The documents, in summary, provide that doctors can process patient data for treatment purposes without having to request their consent, but doctors will still have to provide patients with complete information on the use of the data. A doctor who operates as a private professional is not required to appoint a data protection officer. All operators in the sector are obliged to keep a record of data processing.

Consent is required, or a different legal basis, when certain treatments are not strictly necessary for the purposes of treatment, even when they are performed by health professionals. Examples are the treatment of health data related to the use of a medical app (except for those for telemedicine), those carried out for customer loyalty (such as those practiced by some pharmacies or para-pharmacies), or for promotional, commercial or electoral purposes.

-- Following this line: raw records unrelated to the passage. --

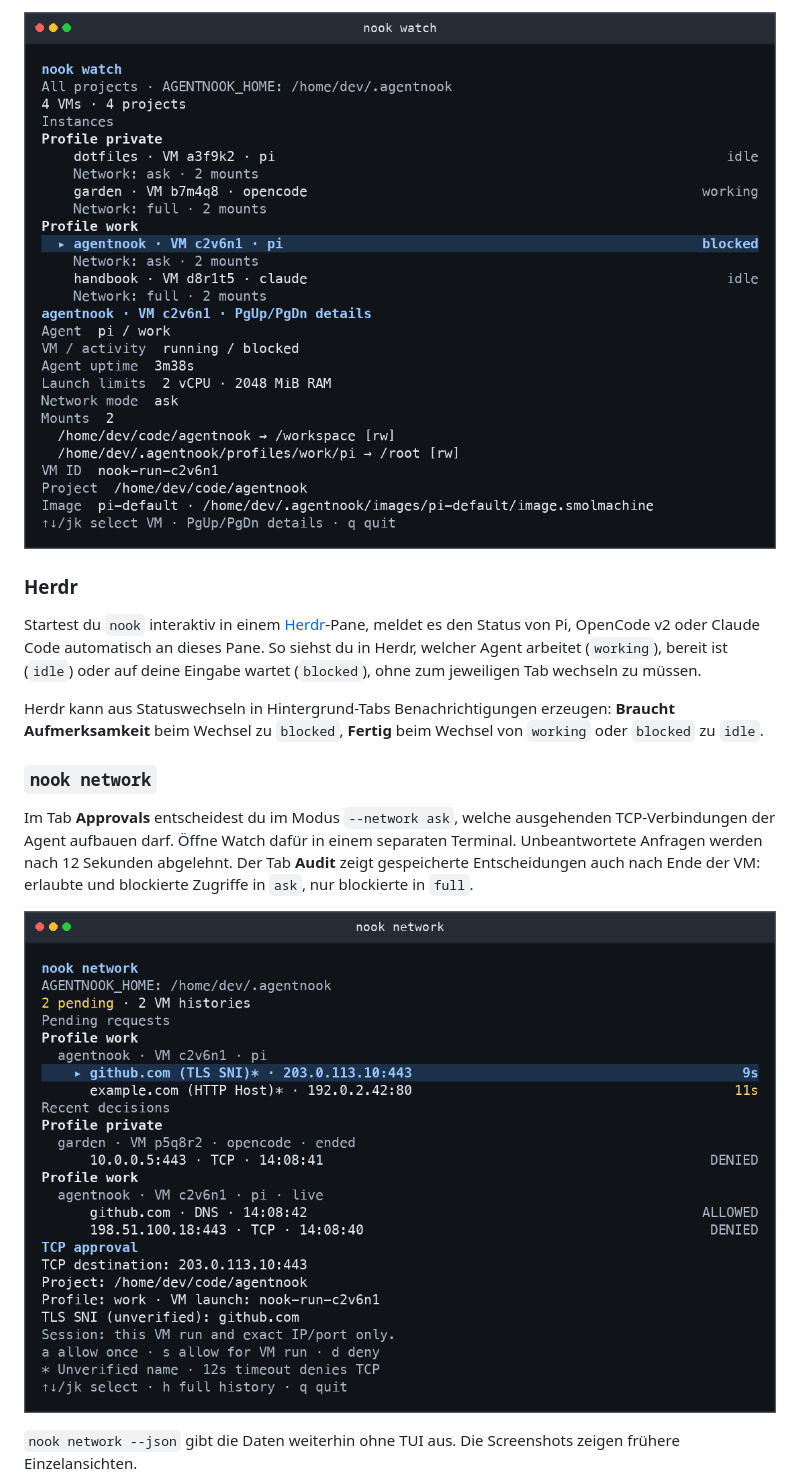
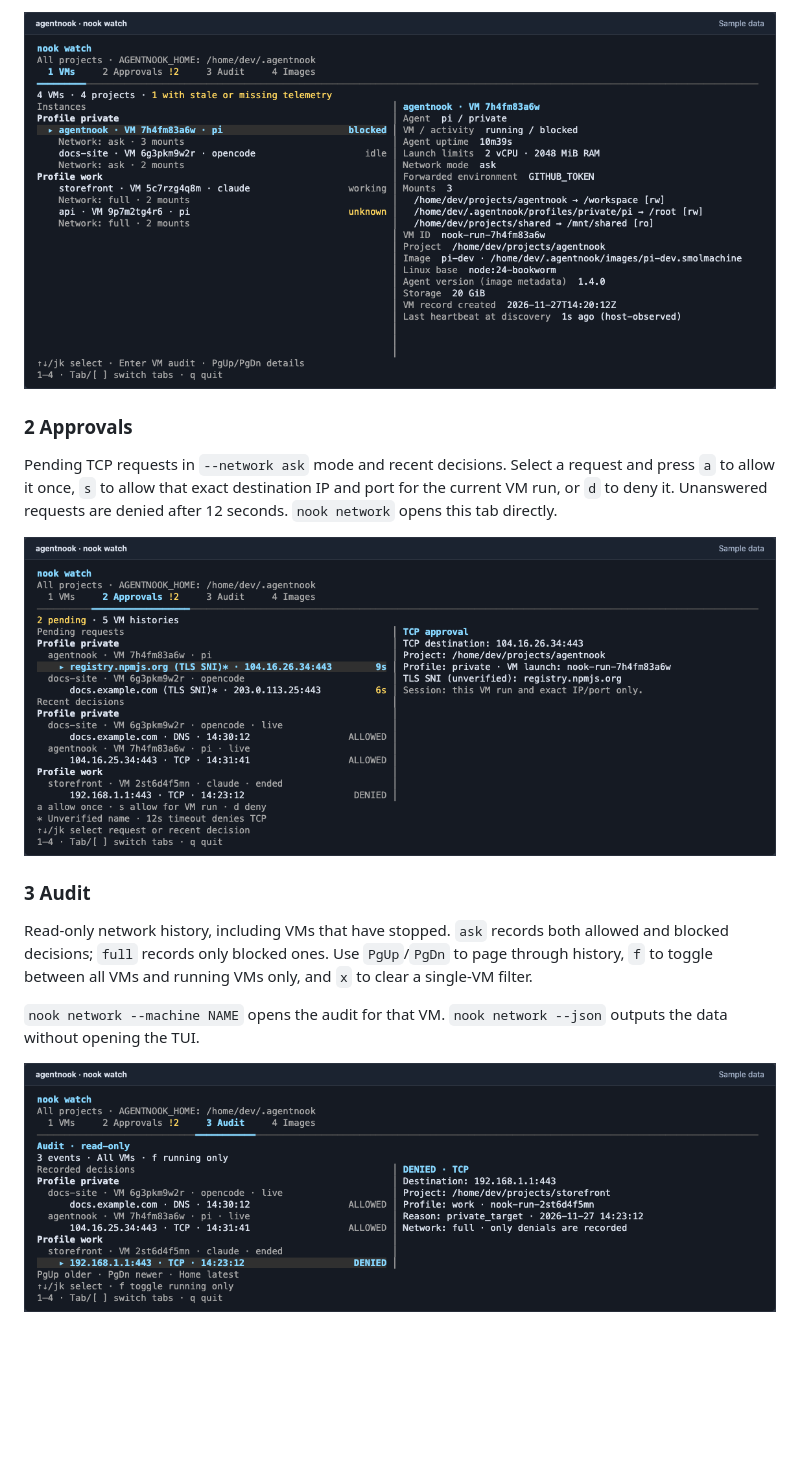
Before and after one commit to flobilosaurus/agentnook, a Markdown page: README.md, the part around one of its changes. Rendered like a GitHub page; pictures changed too: docs/screenshots/network-history.png, docs/screenshots/network.png, docs/screenshots/watch.png; blank space fills up the shorter version.

Commit message:
docs: translate README and refresh Watch screenshots

```diff
--- a/README.md
+++ b/README.md
@@ -108,15 +101,15 @@ Watch startet oder stoppt keine VM. `nook network` und interaktives `nook images
 
-### Herdr
+### 2 Approvals
 
-Startest du `nook` interaktiv in einem [Herdr](https://herdr.dev/)-Pane, meldet es den Status von Pi, OpenCode v2 oder Claude Code automatisch an dieses Pane. So siehst du in Herdr, welcher Agent arbeitet (`working`), bereit ist (`idle`) oder auf deine Eingabe wartet (`blocked`), ohne zum jeweiligen Tab wechseln zu müssen.
+Pending TCP requests in `--network ask` mode and recent decisions. Select a request and press `a` to allow it once, `s` to allow that exact destination IP and port for the current VM run, or `d` to deny it. Unanswered requests are denied after 12 seconds. `nook network` opens this tab directly.
 
-Herdr kann aus Statuswechseln in Hintergrund-Tabs Benachrichtigungen erzeugen: **Braucht Aufmerksamkeit** beim Wechsel zu `blocked`, **Fertig** beim Wechsel von `working` oder `blocked` zu `idle`.
+![Watch Approvals tab: two pending TCP requests and details for the selected request](docs/screenshots/network.png)
 
-### `nook network`
+### 3 Audit
 
-Im Tab **Approvals** entscheidest du im Modus `--network ask`, welche ausgehenden TCP-Verbindungen der Agent aufbauen darf. Öffne Watch dafür in einem separaten Terminal. Unbeantwortete Anfragen werden nach 12 Sekunden abgelehnt. Der Tab **Audit** zeigt gespeicherte Entscheidungen auch nach Ende der VM: erlaubte und blockierte Zugriffe in `ask`, nur blockierte in `full`.
+Read-only network history, including VMs that have stopped. `ask` records both allowed and blocked decisions; `full` records only blocked ones. Use `PgUp`/`PgDn` to page through history, `f` to toggle between all VMs and running VMs only, and `x` to clear a single-VM filter.
 
-![Network-Ansicht mit zwei offenen TCP-Anfragen und den letzten Netzwerkentscheidungen](docs/screenshots/network.png)
+`nook network --machine NAME` opens the audit for that VM. `nook network --json` outputs the data without opening the TUI.
 
-`nook network --json` gibt die Daten weiterhin ohne TUI aus. Die Screenshots zeigen frühere Einzelansichten.
+![Watch Audit tab: allowed and blocked decisions for running and stopped VMs](docs/screenshots/network-history.png)
 
```
Also changed, not shown: other parts of README.md (+54 -51 lines), docs/screenshots/images-status.png.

The authority confirms that, based on the current legislation governing the sector, there is still a need to acquire consent for the processing of data relating to the electronic health record, or for consulting online reports.

Lastly, on 29 July 2019, the authority issued ‘Document containing the provisions relating to the processing of special categories of data’, which sets out the rules governing the processing of genetic data.


What basic requirements are placed on healthcare providers when it comes to data protection and privacy? Is there a regular need for qualified personnel?

According to the GDPR, the Italian Code on the protection of personal data and the provision issued on 7 March 2019 (No. 9091942) by the Italian data protection authority, ‘Clarifications on the application of the regulation for the processing of health data in the health field’, healthcare providers must carry out an assessment of the impact (data protection impact assessment) of the envisaged processing operations on the protection of personal data.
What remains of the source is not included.